“Hello,” said a voice on the other end of the phone; a baritone voice with a slightly gruff edge and warm tone to it.”
“Is this Pete Seeger?” I asked.
“Yes, who would you be?”
After the gigs in New Hampshire and Massachusetts, Pony and I were heading back south. There’s an open stage in Morristown, New Jersey, that I wanted to see if I might get in on, and we thought we would return to the Mahlon Dickerson Reservation, in Jefferson Township, to attend to a variety of tasks, both relating to business as well as mundane things like laundry and such. But I had something of a quest, as well. I knew that Pete Seeger lived in the Hudson Valley, and I thought to see if I could make his acquaintance somehow. With the ever-so-handy internet, I had even managed to scare up a phone number to try. I tried calling on Sunday evening, and was answered by what I assume to have been a daughter or grand-daughter or some member of the family, who told me that things were still a bit busy at the moment.
And that was the thing. In my research, I also discovered that Pete’s wife, Toshi, had passed away a few months ago. They had been married for some 70 years (give or take), and I could imagine the loss of such a long-time companion would not be an easy thing to adjust to.
Still, we drove down to the Hudson Valley, to a town near the one that Pete lives in, and for the first time, we dry-camped in a Walmart parking lot (along with some half a dozen other RV’s).
“Mr. Seeger, my name is Michael Engberg. I’m a musician from Colorado, on tour to promote my latest CD’s. I’m a friend of Harry Tufts, who runs the Denver Folklore Center, and he has always spoken very highly of you.”
Strictly speaking, all of that was true. For the record, Harry had not necessarily suggested I try to look up Pete while tour, but I just left that part out. I told Pete that there was a song on one of my new CD’s that was inspired by one of his songs, and that I was passing through the neighbourhood, as it were, and wanted to pay my respects and hand him off a copy of the CD. I told him our RV was parked in a Walmart parking lot in Fishkill. I asked if I might be able to buy him lunch, or coffee, or a beer.

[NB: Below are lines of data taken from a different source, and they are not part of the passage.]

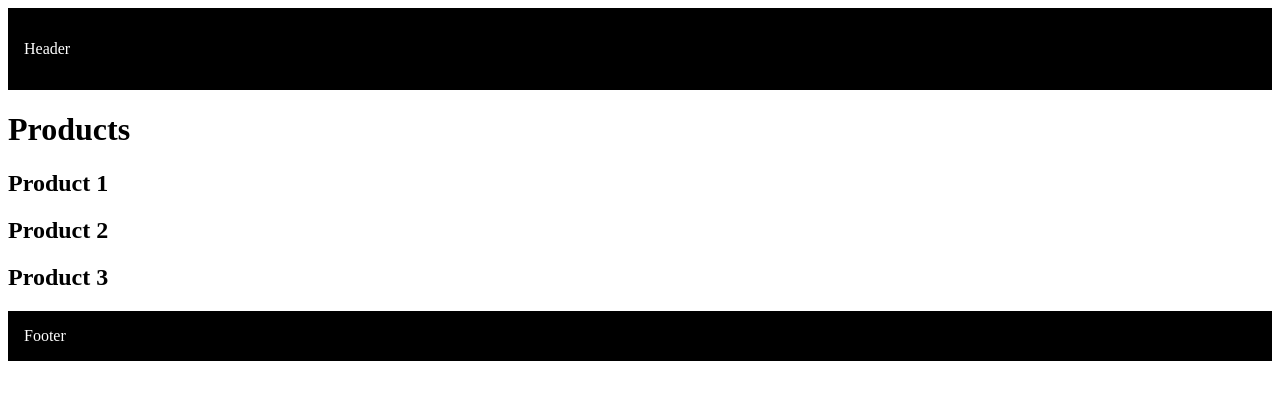
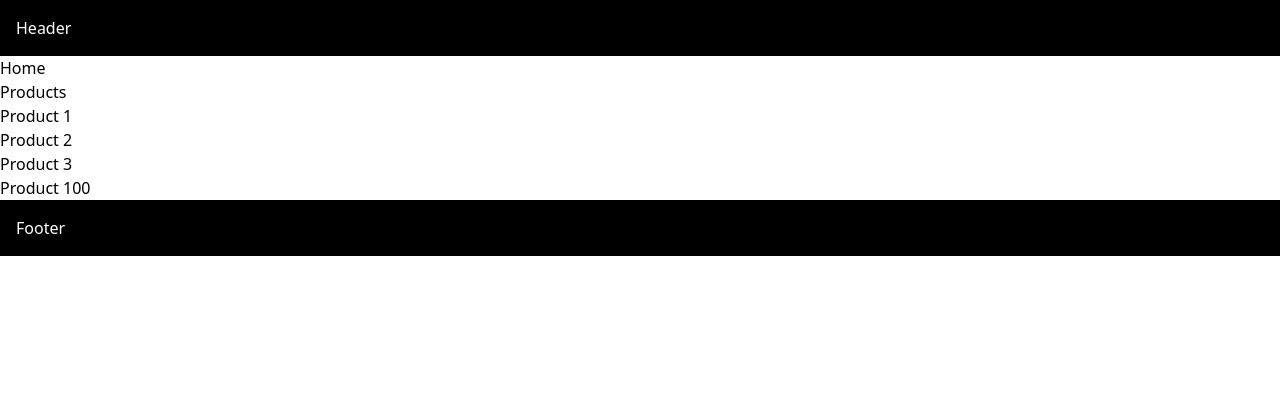
Before and after one commit to swttpch/nextjs-learning, a Next.js app in the folder routing-demo/: page /products in a window 1280 px wide. Shown: the top 400 px of the page. Built offline with nearby package versions, Linux system fonts and the light colour scheme.

Commit message:
chore: understanding link component, active link and navigation programatically

```diff
--- /dev/null
+++ b/routing-demo/src/app/(auth)/layout.tsx
@@ -0,0 +1,45 @@
+'use client'
+
+import React from 'react'
+import Link from 'next/link'
+import { useParams, usePathname } from 'next/navigation'
+
+const navItem = [
+  {
+    name: 'Register',
+    href: '/register'
+  },
+  {
+    name: 'Login',
+    href: '/login'
+  },
+  {
+    name: 'Forgot Password',
+    href: '/forgot-password'
+  }
+]
+export default function RootLayout({
+  children
+}: {
+  children: React.ReactNode
+}) {
+  const pathname = usePathname()
+
+  return (
+    <>
+      <div>
+        {navItem.map((item) => {
+          const isActive = pathname.startsWith(item.href)
+          return (
+            <Link
+              href={item.href}
+              className={isActive ? 'font-bold mr-4' : 'text-blue-500 mr-4'}
+            >
+              {item.name}
+            </Link>
+          )
+        })}
+      </div>
+    </>
+  )
+}
--- /dev/null
+++ b/routing-demo/src/app/globals.css
@@ -0,0 +1,3 @@
+@tailwind base;
+@tailwind components;
+@tailwind utilities;
--- a/routing-demo/src/app/layout.tsx
+++ b/routing-demo/src/app/layout.tsx
@@ -1,5 +1,5 @@
 import { Metadata } from 'next'
-
+import './globals.css'
 export const metadata: Metadata = {
   title: {
     default: 'Next.js learning',
--- /dev/null
+++ b/routing-demo/src/app/order-product/page.tsx
@@ -0,0 +1,22 @@
+'use client'
+import { useRouter } from 'next/navigation'
+
+function OrderProduct() {
+  const router = useRouter()
+  const handleClick = () => {
+    console.log('Placing your order')
+    // router.push('/')
+    // router.replace('/')
+    router.back()
+  }
+  return (
+    <>
+      <h1>Order Product</h1>
+      <button type="button" onClick={() => handleClick()}>
+        Place order
+      </button>
+    </>
+  )
+}
+
+export default OrderProduct
--- a/routing-demo/src/app/page.tsx
+++ b/routing-demo/src/app/page.tsx
@@ -1,3 +1,11 @@
+import Link from 'next/link'
+
 export default function Page() {
-  return <h1>Welcome home!</h1>
+  return (
+    <div>
+      <h1>Welcome home!</h1>
+      <Link href={'/blog'}>Blog</Link>
+      <Link href={'/products'}>Products</Link>
+    </div>
+  )
 }
--- a/routing-demo/src/app/products/page.tsx
+++ b/routing-demo/src/app/products/page.tsx
@@ -1,10 +1,25 @@
+import Link from 'next/link'
+
 export default function Page() {
+  const productId = 100
   return (
     <>
+      <Link href={'/'}>Home</Link>
       <h1>Products</h1>
-      <h2>Product 1</h2>
-      <h2>Product 2</h2>
-      <h2>Product 3</h2>
+      <h2>
+        <Link href={'/product/1'}>Product 1</Link>
+      </h2>
+      <h2>
+        <Link href={'/product/2'}>Product 2</Link>
+      </h2>
+      <h2>
+        <Link href={'/product/3'} replace>
+          Product 3
+        </Link>
+      </h2>
+      <h2>
+        <Link href={`/product/${productId}`}>Product {productId}</Link>
+      </h2>
     </>
   )
 }
```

“Well, I’m at home, with plenty to do, and my home is at the top of a steep hill, so I don’t think that would work,” he replied.
It was only later, after the phone conversation, that I realized he was concerned as to whether or not our RV could make it up the hill. I had forgot to mention that we have a tow car for short hops that could make it up most hills, no matter how steep. Pony later remarked that I should not have bothered mentioning the RV at all, but rather should have just said we were in town.
Yeah, that might have worked better.